“Everything’s going to be okay” reassures Somali pirate leader Muse during Captain Phillips, the biopic thriller from director Paul Greengrass (United 93 and The Bourne Supremacy/Ultimatum) about Captain Richard Phillips, who captained the Maersk Alabama in April, 2009 when a group of four Somali pirates boarded the ship, and held Phillips hostage in a lifeboat for five days out in the Indian Ocean.
Monday, October 28, 2013
Thursday, October 24, 2013
Tuesday, October 22, 2013
A recurring motif in Prisoners, the first English language film from director Denis Villeneuve, is the inner angels and demons struggle within people. Using religion as a prime theme, the film seeks to show what can drive a person over the edge, warping their morality in the process. People can bear crosses, quote scripture, and all that jazz, but under times of intense crises, it’s still entirely possible for them to become obsessive, violent, and reckless under extreme stress. This is the ultimate struggle represented in Prisoners, and that’s only part of what makes this movie so compelling. Haunting, and even blood curdling at times, Prisoners takes influence from the grisly mood of David Fincher’s filmography, and crafts a classic thriller in the process.

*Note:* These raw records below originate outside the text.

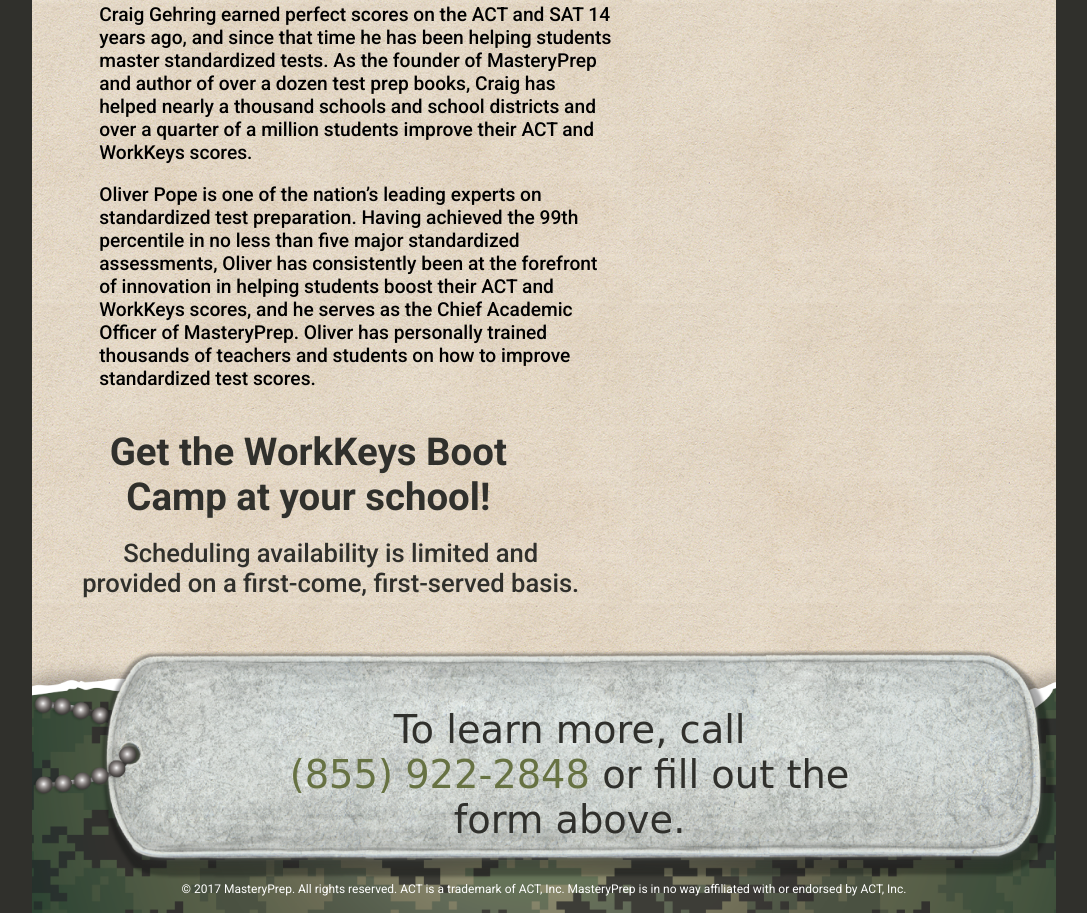
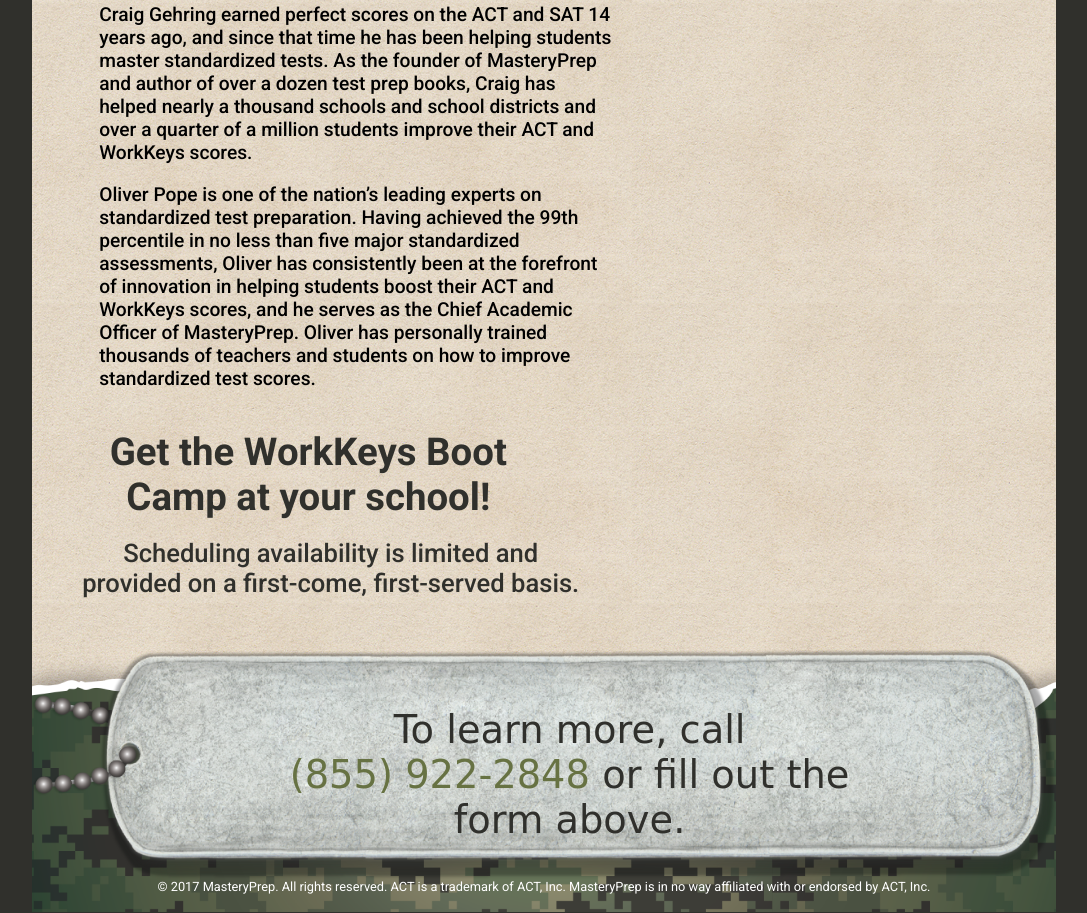
Before and after one commit to ecbroussard/workkeysbootcamp, a plain HTML site: page index.html in a window 1280 px wide. Shown: the part 1197-2110 px from the top of the page, without its empty margins (96-1183 px from the left). Drawn offline with Linux system fonts and the light colour scheme; a script that the page names is missing; a web font is replaced by a local one.

Commit message:
finish fixing sizing issues

```diff
--- a/styles/workkeysstyles.css
+++ b/styles/workkeysstyles.css
@@ -189,6 +189,7 @@ a {
 
 	body {
 		background-color: #30302c;
+		font-size: 1.5vw;
 	}
 
 	#logovertical {
@@ -227,10 +228,6 @@ a {
 		float: right;
 		margin-right: -3em;
 		margin-top: 0;
-	}
-
-	body {
-		font-size: 1.5vw;
 	}
 
 	h2 {
@@ -352,10 +349,13 @@ a {
 
 	#dogtag p {
 		font-size: 37px;
-		}
 	}
 
 	#disclaimer {
 		font-size: 12px;
 	}
+
+	body {
+		font-size: 12px;
+	}
 }
```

Wednesday, October 16, 2013
NOW THIS IS HOW YOU DO IT!
Not since Hellboy 2: The Golden Army has Guillermo Del Toro stepped onto the scene as a director. In the years since his last directorial feature, credits for Del Toro have been reserved as a producer for various horror films and Dreamworks projects, as well as screenwriting credits like The Hobbit. Needless to say, everyone was excited for the Pan’s Labyrinth and Devil’s Backbone director to sit back into the director’s chair, and with Pacific Rim, his unabashedly giddy love letter to anime and Kaiju media, we finally got our wish. As light and breezy as it is huge and exhilarating, Pacific Rim is enough to make you feel like a kid at Christmas.
Tuesday, October 15, 2013

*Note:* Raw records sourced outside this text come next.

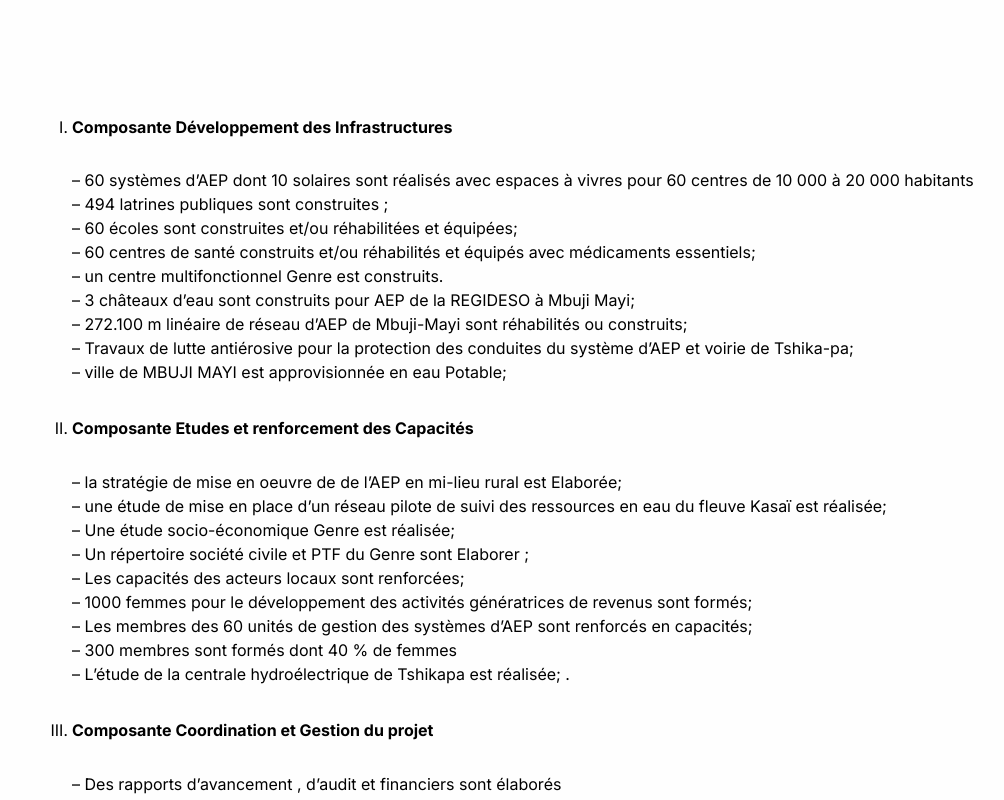
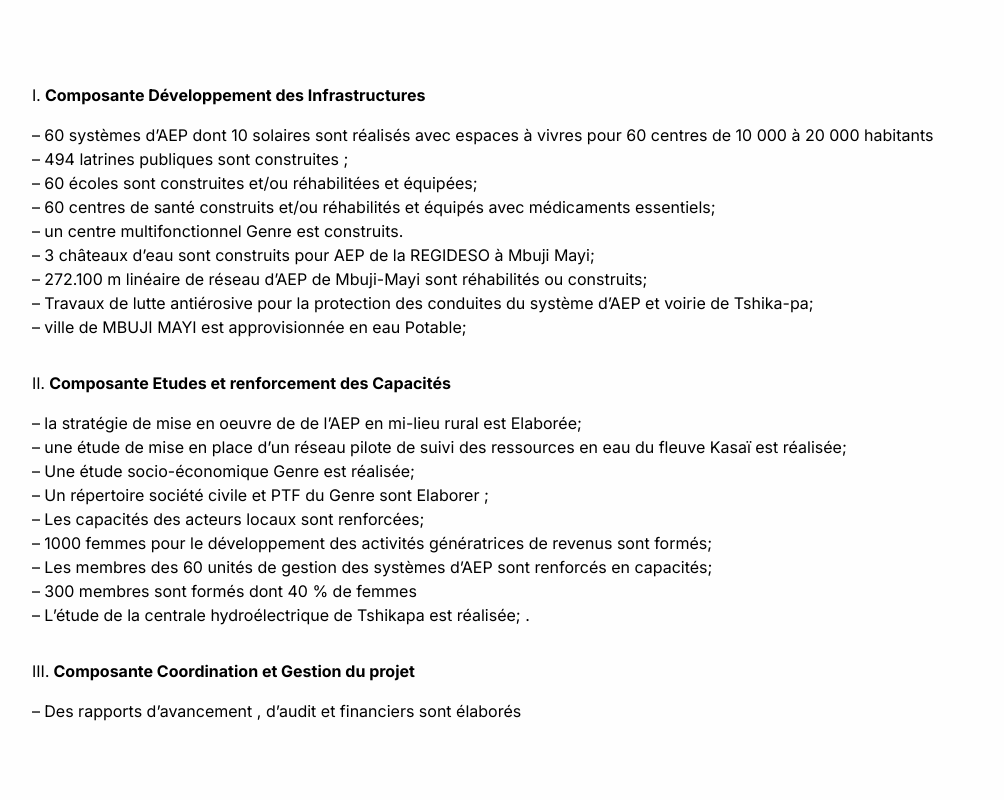
Before and after one commit to rohan031/rural-devlopment, a Next.js app: page /a-propos/resultats-attendus in a window 1280 px wide. Shown: the part 620-1420 px from the top of the page, without its empty margins (32-1036 px from the left). Built offline with nearby package versions, Linux system fonts and the light colour scheme.

Commit message:
updated list

```diff
--- a/src/app/a-propos/resultats-attendus/page.module.scss
+++ b/src/app/a-propos/resultats-attendus/page.module.scss
@@ -1,22 +1,51 @@
+@use "/src/styles/abstracts" as ab;
+
+.listcontainer {
 	.list {
-    padding-block: 2em;
-    ol {
 		display: grid;
 		gap: 2em;
 
-        li {
+		padding: 0;
+		list-style-position: inside;
+
+		> li {
+			padding: 0;
+
 			h2 {
-                font-size: 1rem;
+				font-size: clamp(1rem, 1.25vi, 1.125rem);
+				display: inline-block;
 			}
 
-            ul {
+			.subList {
+				list-style-type: "– ";
+				list-style-position: inside;
+
 				padding: 0;
-                padding-block-start: 2em;
-
-                li {
-                    list-style: none;
+				padding-block-start: 1em;
 			}
 		}
+
+		// > li {
+		// 	padding: 0;
+
+		// 	> * {
+		// 		display: inline-block;
+		// 	}
+
+		// 	h2 {
+		// 		font-size: 1.125rem;
+		// 	}
+
+		// 	.subList {
+		// 		list-style-position: inside;
+		// 		list-style-type: "– ";
+
+		// 		padding: 0;
+		// 		padding-block-start: 1.5em;
+
+		// 		> li {
+		// 		}
+		// 	}
+		// }
 	}
 }
-}
--- a/src/app/a-propos/resultats-attendus/page.tsx
+++ b/src/app/a-propos/resultats-attendus/page.tsx
@@ -6,37 +6,39 @@ import styles from "./page.module.scss";
 const data = {
 	heading: "RÉSULTATS ATTENDUS",
 
-    developpement: {
+	development: {
 		heading: "Composante Développement des Infrastructures",
 		list: [
-            "– 60 systèmes d’AEP dont 10 solaires sont réalisés avec espaces à vivres pour 60 centres de 10 000 à 20 000 habitants",
-            "– 494 latrines publiques sont construites ;",
-            "– 60 écoles sont construites et/ou réhabilitées et équipées;",
-            "– 60 centres de santé construits et/ou réhabilités et équipés avec médicaments essentiels;",
-            "– un centre multifonctionnel Genre est construits.",
-            "– 3 châteaux d’eau sont construits pour AEP de la REGIDESO à Mbuji Mayi;",
-            "– 272.100 m linéaire de réseau d’AEP de Mbuji-Mayi sont réhabilités ou construits;",
-            "– Travaux de lutte antiérosive pour la protection des conduites du système d’AEP et voirie de Tshika-pa;",
-            "– ville de MBUJI MAYI est approvisionnée en eau Potable;",
+			"60 systèmes d’AEP dont 10 solaires sont réalisés avec espaces à vivres pour 60 centres de 10 000 à 20 000 habitants",
+			"494 latrines publiques sont construites ;",
+			"60 écoles sont construites et/ou réhabilitées et équipées;",
+			"60 centres de santé construits et/ou réhabilités et équipés avec médicaments essentiels;",
+			"un centre multifonctionnel Genre est construits.",
+			"3 châteaux d’eau sont construits pour AEP de la REGIDESO à Mbuji Mayi;",
+			"272.100 m linéaire de réseau d’AEP de Mbuji-Mayi sont réhabilités ou construits;",
+			"Travaux de lutte antiérosive pour la protection des conduites du système d’AEP et voirie de Tshika-pa;",
+			"ville de MBUJI MAYI est approvisionnée en eau Potable;",
 		],
 	},
 	etudes: {
 		heading: "Composante Etudes et renforcement des Capacités",
 		list: [
-            "– la stratégie de mise en oeuvre de de l’AEP en mi-lieu rural est Elaborée;",
-            "– une étude de mise en place d’un réseau pilote de suivi des ressources en eau du fleuve Kasaï est réalisée;",
-            "– Une étude socio-économique Genre est réalisée;",
-            "– Un répertoire société civile et PTF du Genre sont Elaborer ;",
-            "– Les capacités des acteurs locaux sont renforcées;",
-            "– 1000 femmes pour le développement des activités génératrices de revenus sont formés;",
-            "– Les membres des 60 unités de gestion des systèmes d’AEP sont renforcés en capacités;",
-            "– 300 membres sont formés dont 40 % de femmes",
-            "– L’étude de la centrale hydroélectrique de Tshikapa est réalisée; .",
+			"la stratégie de mise en oeuvre de de l’AEP en mi-lieu rural est Elaborée;",
+			"une étude de mise en place d’un réseau pilote de suivi des ressources en eau du fleuve Kasaï est réalisée;",
+			"Une étude socio-économique Genre est réalisée;",
+			"Un répertoire société civile et PTF du Genre sont Elaborer ;",
+			"Les capacités des acteurs locaux sont renforcées;",
+			"1000 femmes pour le développement des activités génératrices de revenus sont formés;",
+			"Les membres des 60 unités de gestion des systèmes d’AEP sont renforcés en capacités;",
+			"300 membres sont formés dont 40 % de femmes",
+			"L’étude de la centrale hydroélectrique de Tshikapa est réalisée; .",
 		],
 	},
 	coordination: {
 		heading: "Composante Coordination et Gestion du projet",
-        list: "– Des rapports d’avancement , d’audit et financiers sont élaborés",
+		list: [
+			"Des rapports d’avancement , d’audit et financiers sont élaborés",
+		],
 	},
 };
 
@@ -44,33 +46,39 @@ const ExpectedResults = () => {
 	return (
 		<>
 			<Hero heading={data.heading} />
-            <Container className={styles.content}>
-                <div className={styles.list}>
-                    <ol type="I">
+
+			<Container className={styles.listcontainer}>
+				<ol type="I" className={styles.list}>
 					<li>
-                            <h2>{data.developpement.heading}</h2>
-                            <ul>
-                                {data.developpement.list.map((item) => {
+						<h2>{data.development.heading}</h2>
+
+						<ul className={styles.subList}>
+							{data.development.list.map((item) => {
 								return <li key={item}>{item}</li>;
 							})}
 						</ul>
 					</li>
+
 					<li>
 						<h2>{data.etudes.heading}</h2>
-                            <ul>
+
+						<ul className={styles.subList}>
 							{data.etudes.list.map((item) => {
 								return <li key={item}>{item}</li>;
 							})}
 						</ul>
 					</li>
+
 					<li>
 						<h2>{data.coordination.heading}</h2>
-                            <ul>
-                                <li>{data.coordination.list}</li>
+
+						<ul className={styles.subList}>
+							{data.coordination.list.map((item) => {
+								return <li key={item}>{item}</li>;
+							})}
 						</ul>
 					</li>
 				</ol>
-                </div>
 			</Container>
 		</>
 	);
--- a/src/app/non-realisations/coordination-et-gestion-du-projet/page.tsx
+++ b/src/app/non-realisations/coordination-et-gestion-du-projet/page.tsx
@@ -5,7 +5,7 @@ import styles from "./page.module.scss";
 
 const data = {
 	heading: "COORDINATION ET GESTION DU PROJET",
-    text: "Élaboration des rapports d’avancement, d’audit et de finances ;",
+	text: ["Élaboration des rapports d’avancement, d’audit et de finances ;"],
 };
 
 const ProjectCoordinationAndManagement = () => {
@@ -14,7 +14,9 @@ const ProjectCoordinationAndManagement = () => {
 			<Hero heading={data.heading} />
 			<Container className={styles.list}>
 				<ul>
-                    <li>{data.text}</li>
+					{data.text.map((item) => (
+						<li key={item}>{item}</li>
+					))}
 				</ul>
 			</Container>
 		</>
```
Lines whose indentation alone changed are shown as unchanged.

I usually start my reviews off with a little history and backstory, but much like the library of French developer Quantic Dream’s several games, writing this review has made me ponder over many choices.
Quantic Dream (owned by frequent game director David Cage) has made games that blend cinematic storytelling and character development with gameplay to serve as further immersion, which includes the spectacular, Fincher-esque thriller game Heavy Rain. One thing that sets QD apart is how they take gaming’s choice-based structure to its fullest potential, giving the player choices meant to make them think hard before deciding. On top of that, they accomplish something that’s practically impossible; they make quicktime events NOT SUCK. As their second project for the PS3, they took a more supernatural turn with Beyond: Two Souls. They went for some inspired decisions, including casting actors Ellen Page and Willem Dafoe in major roles. Much like Heavy Rain, you might expect everyone to love this game, right?
Of course not! Not everyone has to like the same thing, but this game’s reception is especially mixed. Some people have issues with the story, some think the gameplay has hiccups, and there are many – including myself - who simply don’t like quicktime events. It’s not for everyone. However, in my opinion, it’s a more than worthy follow up to Heavy Rain. Beyond: Two Souls is an opus on its own level.